Mr. Garfinkel asked the Historians to explain their outline for the Final Report. Richard Breitman started off by saying that they have subjects and themes which are rich and new, with a wealth of substantial supporting evidence. The Historians, in each study, plan to indicate what was previously known, what now is known, and what the new information might add to historical understanding.for both scholars and the public. He reported they have finished drafts of Chapters 1, 2, 5, 6, 8 and some of Chapter 9.
Historian Norman Goda explained that their writings are not based on having read every single page but on a heavy sampling. The evidence they are discovering will not rewrite history but rather will fill in some of the gaps with information that was previously unknown. He also said the outline is not etched in stone and could change, even now, some chapters have changed. Mr. Breitman added that another chapter has already been added on Nazi efforts to escape after World War II.
Mr. Baer asked if this report will be unique or if they were using any current U.S. reports as a model. He also asked the IWG as a whole what would be the distribution for Volume II.
In response, Dr. Breitman said he was not sure there were any reports like theirs although the Final Report of the Assassination Records Review Board on the collection of records related to the assassination of John F. Kennedy was similar.
Eli Rosenbaum said that while there had been previous reports, no other report was similar given the documents and their impact on history. He also said that, unlike previous groups of this nature, the IWG had been given no specific questions to resolve.
Again, Mr. Baer asked how the report would be distributed, commenting it is a government report which should get wide distribution, perhaps even translation.
Mr. Garfinkel responded that it will be in the public domain and, as such, anyone could change a few words and copyright it. Protection is beyond the mandate of Congress and the Executive Branch. Elizabeth Holtzman commented that this report and any distribution are not mandated in the statutes.
Mr. Baer said if the government cannot publish and distribute this report widely, anyone on the outside can.
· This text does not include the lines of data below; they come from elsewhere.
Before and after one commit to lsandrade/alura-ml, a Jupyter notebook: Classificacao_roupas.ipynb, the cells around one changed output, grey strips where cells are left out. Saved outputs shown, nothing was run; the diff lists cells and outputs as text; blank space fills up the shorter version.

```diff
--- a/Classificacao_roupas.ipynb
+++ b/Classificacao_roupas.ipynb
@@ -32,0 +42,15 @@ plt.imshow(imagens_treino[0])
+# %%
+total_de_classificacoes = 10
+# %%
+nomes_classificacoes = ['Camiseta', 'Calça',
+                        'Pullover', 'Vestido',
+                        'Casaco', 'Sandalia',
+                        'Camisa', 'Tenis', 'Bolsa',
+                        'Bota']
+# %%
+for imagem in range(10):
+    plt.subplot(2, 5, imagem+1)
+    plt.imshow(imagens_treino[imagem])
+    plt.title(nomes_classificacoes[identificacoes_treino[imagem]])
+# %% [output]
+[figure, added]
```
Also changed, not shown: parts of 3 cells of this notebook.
They would provide valuable information and if published in a commercial fashion, the funds derived from such a venture could be used to fund education. Mr. Garfinkel responded that in his experience, in order for this to be done by the government, Congress would have to establish a revolving fund or it could not be done. Mr. Baer explained that, in his lengthy experience as a lawyer, it could be done by the government and should be done. Agencies wish to have their work widely distributed.
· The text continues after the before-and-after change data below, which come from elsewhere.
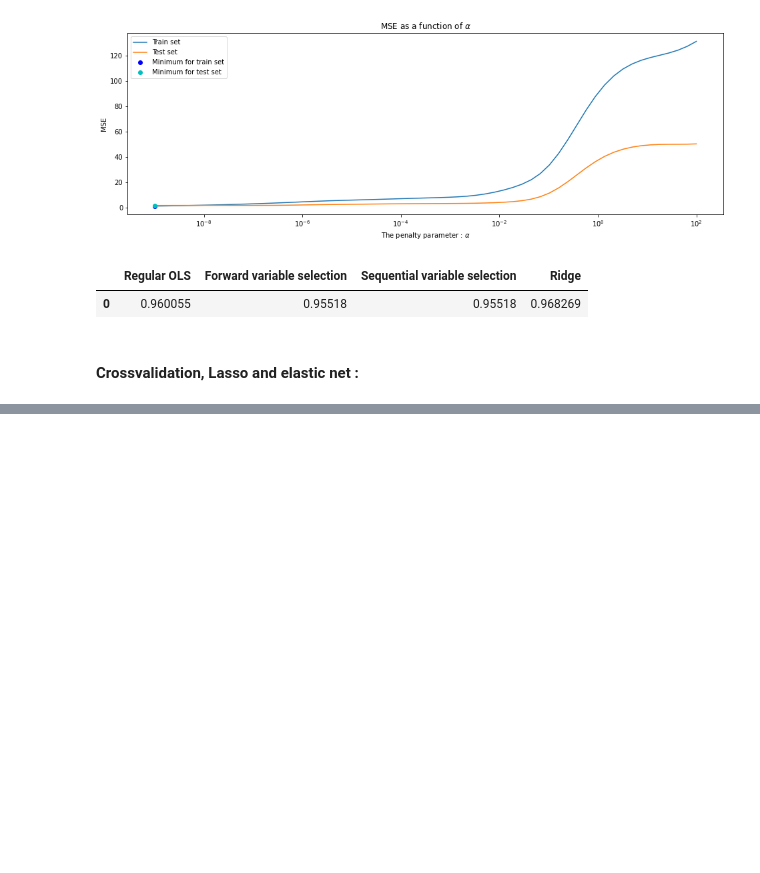
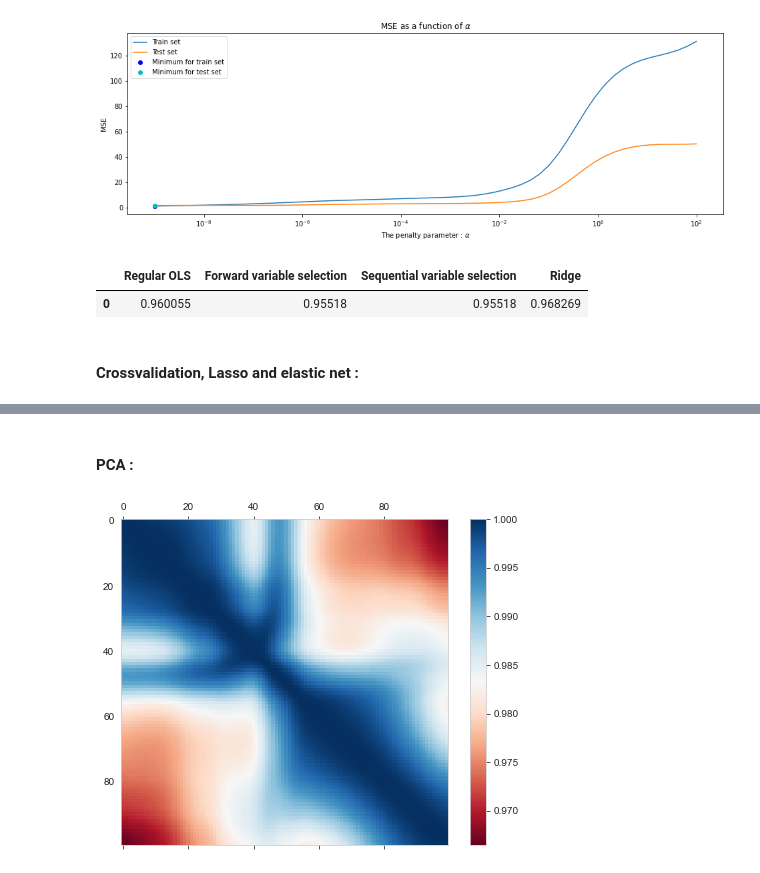
Before and after one commit to hiqbi/linear_regression_project, a Jupyter notebook: TP2/SD-TSIA204_TP2_IQBI_HAMZA.ipynb, the cells around one changed output, grey strips where cells are left out. Saved outputs shown, nothing was run; the diff lists cells and outputs as text; code cells hidden in the pictures; blank space fills up the shorter version.

```diff
--- a/TP2/SD-TSIA204_TP2_IQBI_HAMZA.ipynb
+++ b/TP2/SD-TSIA204_TP2_IQBI_HAMZA.ipynb
@@ -416,0 +400,16 @@ ValueError: cannot reshape array of size 16083 into shape (153,100)
+# %% [markdown]
+#### PCA :
+# %%
+G = X_train.T @ X_train # The covariance matrix is the Gram matrix
+U, s, V = np.linalg.svd(G, hermitian=True)
+# %%
+# Heatmap of the covariance matrix
+
+fig = plt.figure(figsize=(8, 6))
+sns.set_style("whitegrid", {'axes.grid': False})
+ax = fig.add_subplot()
+heatmap = ax.matshow(G / X_train.shape[0], cmap="RdBu") # we normalize the Gram matrix
+fig.colorbar(heatmap)
+plt.show()
+# %% [output]
+[figure, added]
```
Also changed, not shown: parts of 16 cells of this notebook.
Eli Rosenbaum suggested that an appendix on CD ROM containing all the background material for the Final Report could be made available.
Mr. Garfinkel moved on by asking Dr. Breitman and Dr. Goda to provide brief summaries of what their chapters will contain, which they did. This was followed by a presentation by Dr. Mayo on the challenges that she has encountered in locating new, declassified information on Japanese war crimes.
The IWG auditors reported that the agencies are definitely finishing up with the Nazi documents and all have begun the hunt for Japanese documents.
The meeting adjourned at 2:45. The next IWG meeting will be on June 6, 2002 at 1101 Pennsylvania Avenue when the IWG members will be briefed by Naotaka Ikeda on his review of archives in Tokyo.